U.S Supreme Court weighs in on international child custody case
The United States Supreme Court recently issued an opinion in a child custody case that could have broad implications for California parents involved in child custody battles across national boundaries.
Chafin v. Chafin, 568 U.S.(2013), centers on a dispute between an American father and a British mother over the custody of their daughter. The child was born in 2007 in Germany while the father, an Army sergeant, was stationed there. Shortly after the child was born, the mother and child moved to Scotland while the father was stationed in Afghanistan. In 2010, while the family was living in the U.S., the father filed for divorce and requested custody of the child. The mother, who was subsequently deported, sought and received permission from a federal judge to take the child to Scotland pursuant to the Hague Convention on the Civil Aspects of International Child Abduction.
The Hague Convention
The Hague Convention is an international treaty signed by over 80 countries, including the U.S. and the U.K., which requires that child custody decisions be made by the courts in a child’s home country. Its purpose is to protect children from international parental kidnapping by ensuring that the laws of each country are respected by the others. The treaty does not address the outcome of child custody disputes, but merely establishes which court should make the determination.

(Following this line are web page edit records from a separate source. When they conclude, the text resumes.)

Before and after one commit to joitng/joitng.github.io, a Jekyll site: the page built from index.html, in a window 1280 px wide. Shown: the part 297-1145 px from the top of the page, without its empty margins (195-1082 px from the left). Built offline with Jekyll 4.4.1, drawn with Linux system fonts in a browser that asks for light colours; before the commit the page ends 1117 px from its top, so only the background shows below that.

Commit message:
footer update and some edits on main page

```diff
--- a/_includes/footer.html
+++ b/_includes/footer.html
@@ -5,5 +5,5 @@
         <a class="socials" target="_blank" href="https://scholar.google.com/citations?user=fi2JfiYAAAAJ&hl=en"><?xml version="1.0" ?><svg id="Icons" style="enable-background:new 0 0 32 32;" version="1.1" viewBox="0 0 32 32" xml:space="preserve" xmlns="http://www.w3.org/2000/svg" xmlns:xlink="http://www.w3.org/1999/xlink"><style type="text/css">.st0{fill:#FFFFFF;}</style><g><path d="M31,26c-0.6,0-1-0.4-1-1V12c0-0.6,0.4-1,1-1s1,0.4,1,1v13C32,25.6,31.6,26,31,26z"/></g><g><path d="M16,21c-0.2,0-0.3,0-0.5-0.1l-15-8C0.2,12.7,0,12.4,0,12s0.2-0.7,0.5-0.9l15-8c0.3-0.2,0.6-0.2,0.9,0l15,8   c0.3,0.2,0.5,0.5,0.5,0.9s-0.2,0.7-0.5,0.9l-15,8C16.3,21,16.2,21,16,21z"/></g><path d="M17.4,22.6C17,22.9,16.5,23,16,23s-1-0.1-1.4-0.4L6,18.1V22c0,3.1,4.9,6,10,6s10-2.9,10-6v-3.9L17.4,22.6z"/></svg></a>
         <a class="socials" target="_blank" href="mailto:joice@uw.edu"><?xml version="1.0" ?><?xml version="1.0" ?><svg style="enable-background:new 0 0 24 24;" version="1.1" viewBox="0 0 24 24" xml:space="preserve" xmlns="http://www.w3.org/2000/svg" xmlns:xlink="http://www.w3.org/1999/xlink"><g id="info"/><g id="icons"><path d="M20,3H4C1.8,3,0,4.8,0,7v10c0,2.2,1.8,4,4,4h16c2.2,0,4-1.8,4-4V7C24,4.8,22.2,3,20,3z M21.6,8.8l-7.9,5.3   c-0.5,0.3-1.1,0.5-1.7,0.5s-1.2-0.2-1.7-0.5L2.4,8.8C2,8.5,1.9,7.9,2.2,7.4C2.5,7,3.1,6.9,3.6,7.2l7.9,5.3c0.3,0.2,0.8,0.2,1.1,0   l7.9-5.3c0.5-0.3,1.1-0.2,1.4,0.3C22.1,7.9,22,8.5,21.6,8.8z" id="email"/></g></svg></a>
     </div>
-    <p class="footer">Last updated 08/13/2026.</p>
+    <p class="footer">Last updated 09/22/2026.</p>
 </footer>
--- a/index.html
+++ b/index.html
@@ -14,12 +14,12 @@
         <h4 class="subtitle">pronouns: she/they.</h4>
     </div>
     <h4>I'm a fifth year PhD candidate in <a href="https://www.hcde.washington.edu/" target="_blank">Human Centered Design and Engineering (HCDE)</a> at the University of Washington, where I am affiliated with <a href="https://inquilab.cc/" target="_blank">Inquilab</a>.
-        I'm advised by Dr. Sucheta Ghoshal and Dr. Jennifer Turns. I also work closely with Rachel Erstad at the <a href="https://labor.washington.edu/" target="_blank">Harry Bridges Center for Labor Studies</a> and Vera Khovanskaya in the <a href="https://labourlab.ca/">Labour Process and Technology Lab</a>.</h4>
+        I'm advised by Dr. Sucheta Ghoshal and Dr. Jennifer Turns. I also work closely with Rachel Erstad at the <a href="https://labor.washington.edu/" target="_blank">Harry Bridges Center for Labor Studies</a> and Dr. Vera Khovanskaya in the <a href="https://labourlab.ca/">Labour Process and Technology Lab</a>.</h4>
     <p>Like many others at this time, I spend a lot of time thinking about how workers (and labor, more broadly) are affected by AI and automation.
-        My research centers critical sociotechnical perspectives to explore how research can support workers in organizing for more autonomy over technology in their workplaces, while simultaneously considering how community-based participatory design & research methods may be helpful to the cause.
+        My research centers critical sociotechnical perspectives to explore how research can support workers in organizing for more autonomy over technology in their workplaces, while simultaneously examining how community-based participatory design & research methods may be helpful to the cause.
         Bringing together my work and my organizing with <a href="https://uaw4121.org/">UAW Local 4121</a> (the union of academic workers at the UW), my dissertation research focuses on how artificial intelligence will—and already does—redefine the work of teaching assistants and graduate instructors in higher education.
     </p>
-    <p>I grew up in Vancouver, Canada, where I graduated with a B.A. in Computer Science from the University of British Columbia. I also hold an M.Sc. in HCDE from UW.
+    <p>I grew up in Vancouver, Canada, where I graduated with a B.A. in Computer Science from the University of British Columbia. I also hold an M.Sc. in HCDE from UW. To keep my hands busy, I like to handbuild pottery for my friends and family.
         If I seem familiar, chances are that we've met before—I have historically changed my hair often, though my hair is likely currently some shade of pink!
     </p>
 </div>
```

In Chafin , a federal judge ruled that the child’s residence was in Scotland and granted permission for the mother to return to the U.K. with her daughter. Within hours, the two had boarded a plane to Scotland – before the father had time to appeal the decision. At issue before the Supreme Court was the question of whether the father should be permitted to continue with his appeal in the U.S., or whether his case was moot because the child is no longer in the country.
The Supreme Court’s Decision
On February 13, 2013, the Supreme Court issued its decision that the father’s appeal of the order allowing the mother to return to Scotland with the child is not moot, even though the child is already in Scotland, and that the father’s appeal of the return order should proceed. In the opinion written by Chief Justice John Roberts, the Supreme Court noted that the lower court’s ruling in favor of the child’s mother in the Chafin case could create an unfortunate incentive for a custodial parent to flee the country with a children before the other parent has an opportunity to intervene. On the other hand, returning the child to the U.S. for an appeal would require just the sort of shuttling between nations that the treaty is intended to avoid. Balancing these concerns, the Supreme Court emphasized that, when a return order under the Hague Convention is appealed, the court should consider staying the return order while the appeal is pending based upon the individualized facts of each case.
Legal help for international child custody issues
Resolving issues of child custody during divorce can be a complicated and challenging process, particularly when the laws of multiple states or countries are involved. If your child has been taken abroad or out of state against your wishes, it is important to seek help from a skilled child custody lawyer with experience negotiating complex issues of domestic and international law. An attorney knowledgeable in these matters will work hard to protect your parental rights and fight to reunite you with your children